━━━ DATA FOR ANALYSIS

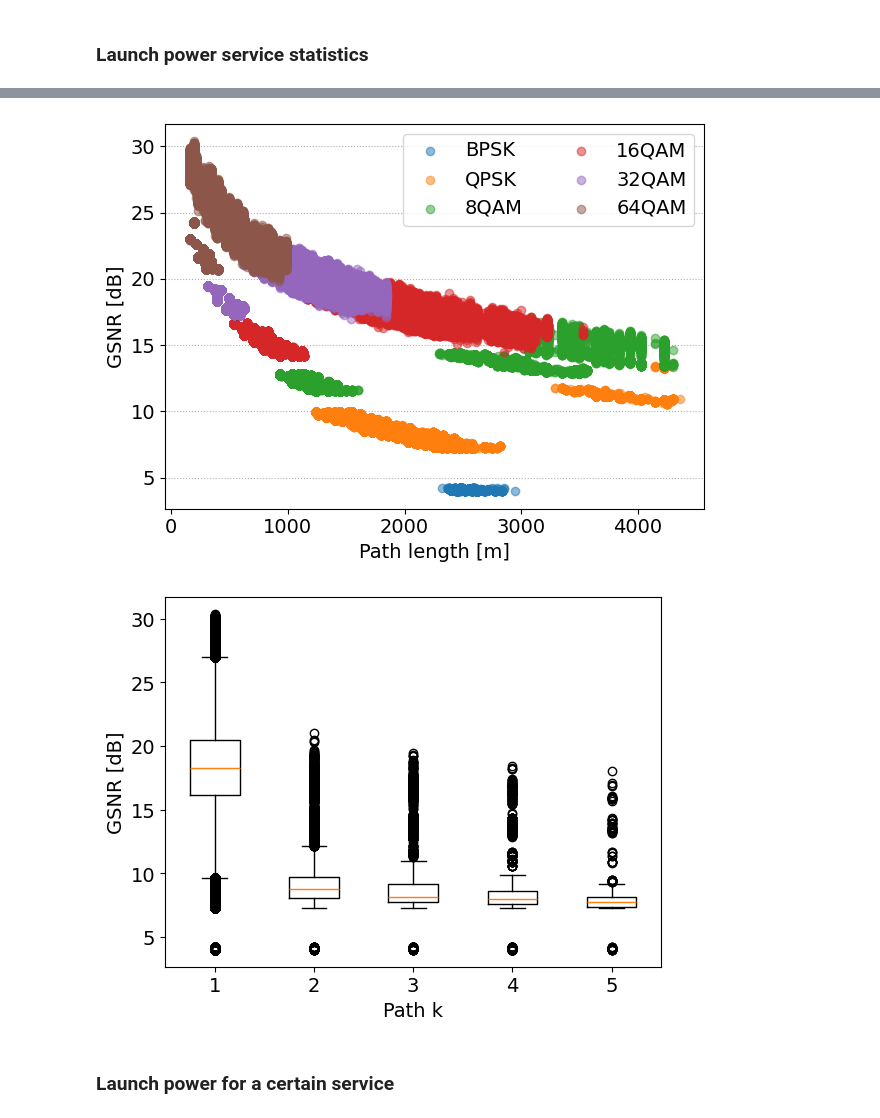
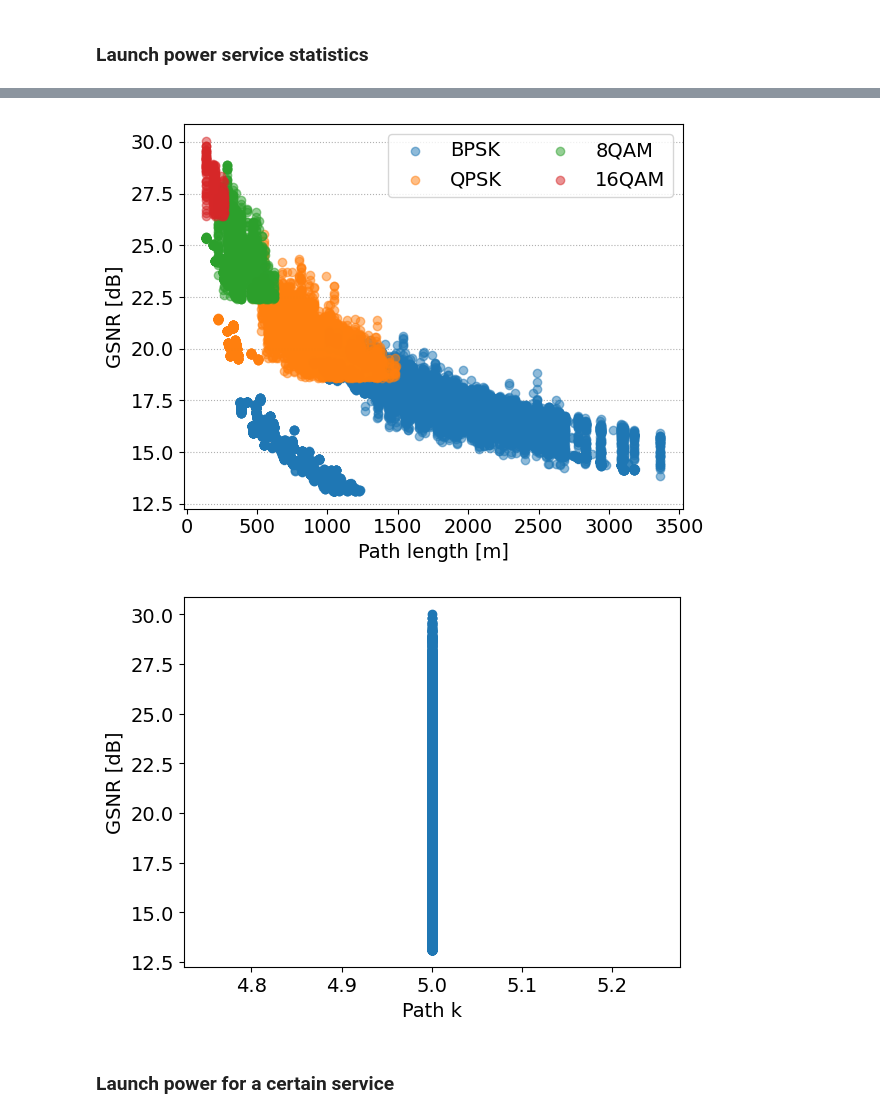
Before and after one commit to carlosnatalino/optical-networking-gym, a Jupyter notebook: examples/JOCN_Benchmark_2024/plots.ipynb, the cells around one changed output, grey strips where cells are left out. Drawn from its saved outputs; the diff is of its cells as text; code cells hidden in the pictures.

```diff
--- a/examples/JOCN_Benchmark_2024/plots.ipynb
+++ b/examples/JOCN_Benchmark_2024/plots.ipynb
@@ -192,7 +206,7 @@ plt.show()
 # %% [markdown]
 ### Launch power service statistics
 # %%
-data_services = pd.read_csv(f"results/lp_services_1_{topology_name.upper()}_{best_launch_power}_{load}_10.csv", skiprows=1)
+data_services = pd.read_csv(f"results/lp_services_1_{topology_name}_{best_launch_power}_{load}_10.csv", skiprows=1)
 data_services.describe()
 # %% [output]
 |  | id | source | destination | bit_rate | path_k | path_length | modulation | min_osnr | osnr | ase | ... |
@@ -207,6 +230,7 @@ data_services.describe()
 # %%
-accepted = data_services[(data_services["path_k"] != -1)]
-accepted["margin"] = accepted.apply(lambda x: x.osnr - x.min_osnr, axis=1)
-accepted = accepted.drop(["id", "source", "destination"], axis=1)
+accepted = data_services[(data_services["path_k"] != -1.0)]
 accepted.describe()
+# accepted["margin"] = accepted.apply(lambda x: x.osnr - x.min_osnr, axis=1)
+# accepted = accepted.drop(["id", "source", "destination"], axis=1)
+# accepted.describe()
 # %% [output]
@@ -244,22 +263,22 @@ plt.savefig(f"figures/{topology_name}_lp_gsnr_length.pdf")
 # plt.savefig(f"figures/{topology_name}_lp_gsnr_length.svg")
 plt.show()
 # %% [output]
-[figure, old version]
+[figure, new version]
 # %%
 plt.figure()
 gsnr = []
 for k in range(accepted["path_k"].max()+1):
     gsnr.append(accepted[(accepted["path_k"] == k)]["osnr"].to_numpy())
-# plt.scatter(accepted["path_k"], accepted["osnr"])
-plt.boxplot(gsnr)
+plt.scatter(accepted["path_k"], accepted["osnr"])
+# plt.boxplot(gsnr)
 plt.xlabel("Path k")
 plt.ylabel("GSNR [dB]")
 plt.savefig(f"figures/{topology_name}_lp_gsnr_k_path.png")
 # plt.savefig(f"figures/{topology_name}_lp_gsnr_k_path.pdf")
 # plt.savefig(f"figures/{topology_name}_lp_gsnr_k_path.svg")
 plt.show()
 # %% [output]
-[figure, old version]
+[figure, new version]
 # %% [markdown]
 ### Launch power for a certain service
 # %% [markdown]
```
Also changed, not shown: parts of 14 cells of this notebook, 8 other files.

━━━━━━

• _WHAT YOU ARE ASKED TO DO_
Reproduce the data word for word without its images.

• _YOUR SOLUTION_
Before and after one commit to carlosnatalino/optical-networking-gym, a Jupyter notebook: examples/JOCN_Benchmark_2024/plots.ipynb, the cells around one changed output, grey strips where cells are left out. Drawn from its saved outputs; the diff is of its cells as text; code cells hidden in the pictures.

```diff
--- a/examples/JOCN_Benchmark_2024/plots.ipynb
+++ b/examples/JOCN_Benchmark_2024/plots.ipynb
@@ -192,7 +206,7 @@ plt.show()
 # %% [markdown]
 ### Launch power service statistics
 # %%
-data_services = pd.read_csv(f"results/lp_services_1_{topology_name.upper()}_{best_launch_power}_{load}_10.csv", skiprows=1)
+data_services = pd.read_csv(f"results/lp_services_1_{topology_name}_{best_launch_power}_{load}_10.csv", skiprows=1)
 data_services.describe()
 # %% [output]
 |  | id | source | destination | bit_rate | path_k | path_length | modulation | min_osnr | osnr | ase | ... |
@@ -207,6 +230,7 @@ data_services.describe()
 # %%
-accepted = data_services[(data_services["path_k"] != -1)]
-accepted["margin"] = accepted.apply(lambda x: x.osnr - x.min_osnr, axis=1)
-accepted = accepted.drop(["id", "source", "destination"], axis=1)
+accepted = data_services[(data_services["path_k"] != -1.0)]
 accepted.describe()
+# accepted["margin"] = accepted.apply(lambda x: x.osnr - x.min_osnr, axis=1)
+# accepted = accepted.drop(["id", "source", "destination"], axis=1)
+# accepted.describe()
 # %% [output]
@@ -244,22 +263,22 @@ plt.savefig(f"figures/{topology_name}_lp_gsnr_length.pdf")
 # plt.savefig(f"figures/{topology_name}_lp_gsnr_length.svg")
 plt.show()
 # %% [output]
-[figure, old version]
+[figure, new version]
 # %%
 plt.figure()
 gsnr = []
 for k in range(accepted["path_k"].max()+1):
     gsnr.append(accepted[(accepted["path_k"] == k)]["osnr"].to_numpy())
-# plt.scatter(accepted["path_k"], accepted["osnr"])
-plt.boxplot(gsnr)
+plt.scatter(accepted["path_k"], accepted["osnr"])
+# plt.boxplot(gsnr)
 plt.xlabel("Path k")
 plt.ylabel("GSNR [dB]")
 plt.savefig(f"figures/{topology_name}_lp_gsnr_k_path.png")
 # plt.savefig(f"figures/{topology_name}_lp_gsnr_k_path.pdf")
 # plt.savefig(f"figures/{topology_name}_lp_gsnr_k_path.svg")
 plt.show()
 # %% [output]
-[figure, old version]
+[figure, new version]
 # %% [markdown]
 ### Launch power for a certain service
 # %% [markdown]
```
Also changed, not shown: parts of 14 cells of this notebook, 8 other files.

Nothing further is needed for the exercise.